_SOURCE DATA_
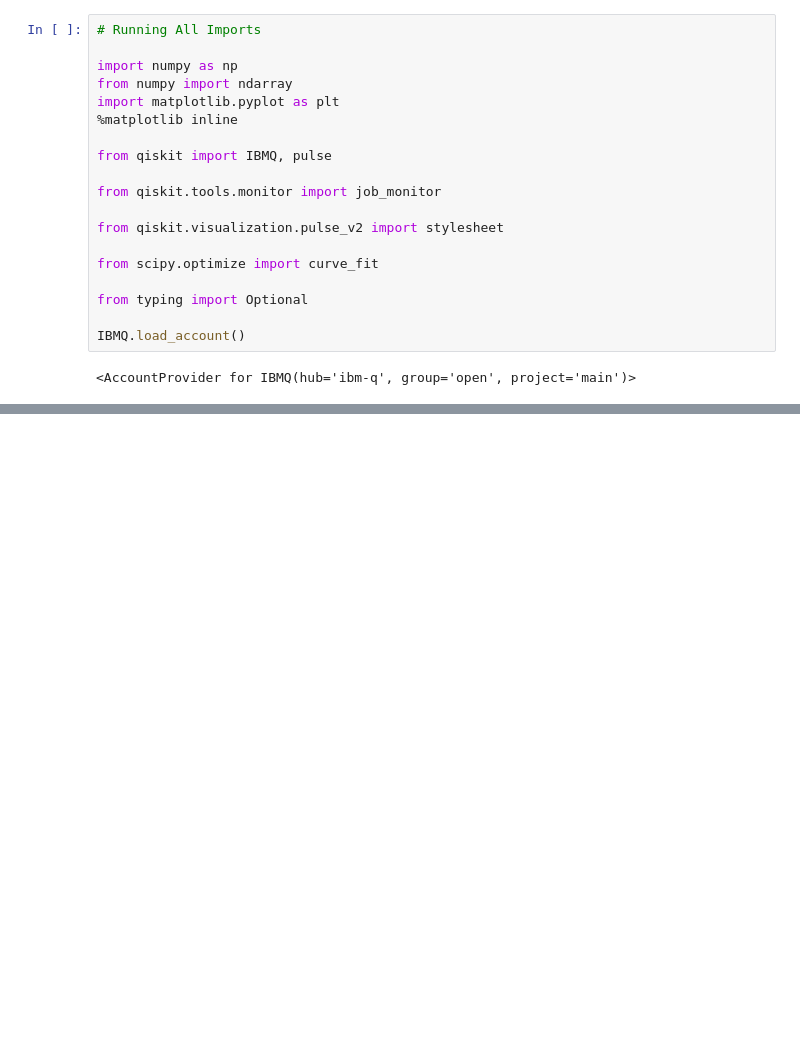
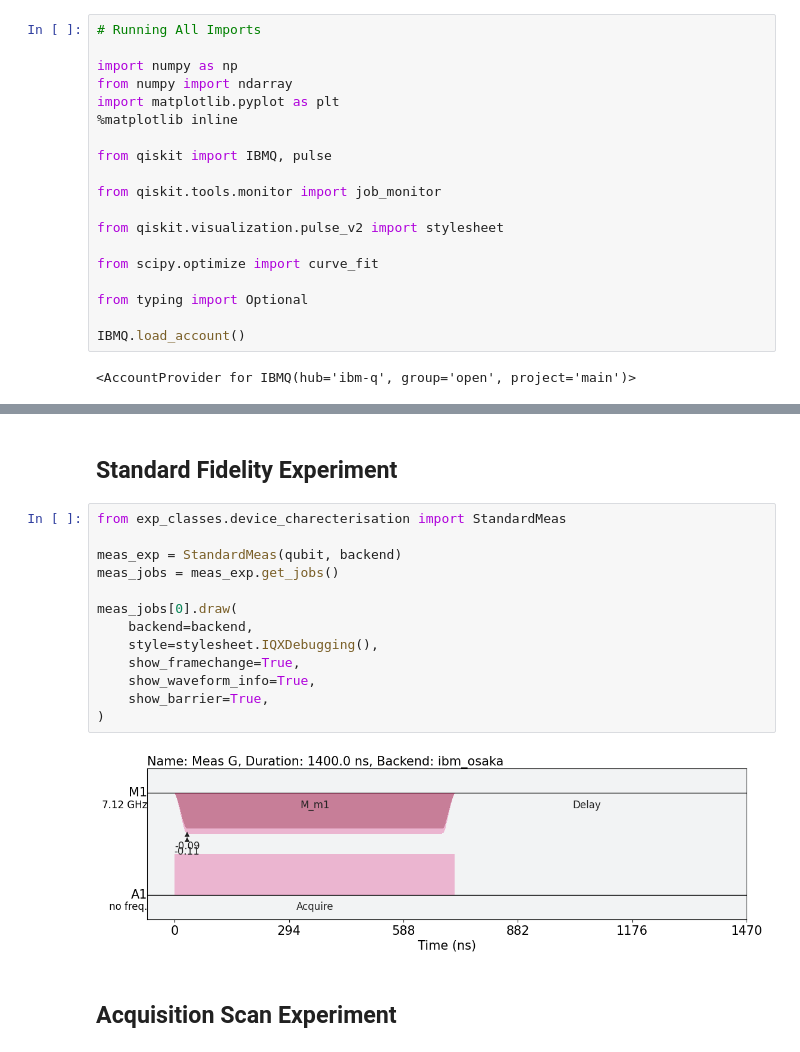
Before and after one commit to AnikenC/ReadoutWithRL, a Jupyter notebook: readoutWithRL/Experiments/chi_exp_osaka.ipynb, the cells around one changed output, grey strips where cells are left out. Drawn from its saved outputs; the diff is of its cells as text; blank space fills up the shorter version.

```diff
--- a/readoutWithRL/Experiments/chi_exp_osaka.ipynb
+++ b/readoutWithRL/Experiments/chi_exp_osaka.ipynb
@@ -117,0 +149,19 @@ sx pulse: Drag(duration=120, sigma=30, beta=-0.040987564577598265, amp=0.0934564
+# %% [markdown]
+## Standard Fidelity Experiment
+# %%
+from exp_classes.device_charecterisation import StandardMeas
+
+meas_exp = StandardMeas(qubit, backend)
+meas_jobs = meas_exp.get_jobs()
+
+meas_jobs[0].draw(
+    backend=backend,
+    style=stylesheet.IQXDebugging(),
+    show_framechange=True,
+    show_waveform_info=True,
+    show_barrier=True,
+)
+# %% [output]
+[figure, added]
+# %% [markdown]
+## Acquisition Scan Experiment
```
Also changed, not shown: parts of 15 cells of this notebook, 4 other files.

_WORK INSTRUCTIONS_
Repeat the records above exactly, leaving out the pictures.

_TASK RESPONSE_
Before and after one commit to AnikenC/ReadoutWithRL, a Jupyter notebook: readoutWithRL/Experiments/chi_exp_osaka.ipynb, the cells around one changed output, grey strips where cells are left out. Drawn from its saved outputs; the diff is of its cells as text; blank space fills up the shorter version.

```diff
--- a/readoutWithRL/Experiments/chi_exp_osaka.ipynb
+++ b/readoutWithRL/Experiments/chi_exp_osaka.ipynb
@@ -117,0 +149,19 @@ sx pulse: Drag(duration=120, sigma=30, beta=-0.040987564577598265, amp=0.0934564
+# %% [markdown]
+## Standard Fidelity Experiment
+# %%
+from exp_classes.device_charecterisation import StandardMeas
+
+meas_exp = StandardMeas(qubit, backend)
+meas_jobs = meas_exp.get_jobs()
+
+meas_jobs[0].draw(
+    backend=backend,
+    style=stylesheet.IQXDebugging(),
+    show_framechange=True,
+    show_waveform_info=True,
+    show_barrier=True,
+)
+# %% [output]
+[figure, added]
+# %% [markdown]
+## Acquisition Scan Experiment
```
Also changed, not shown: parts of 15 cells of this notebook, 4 other files.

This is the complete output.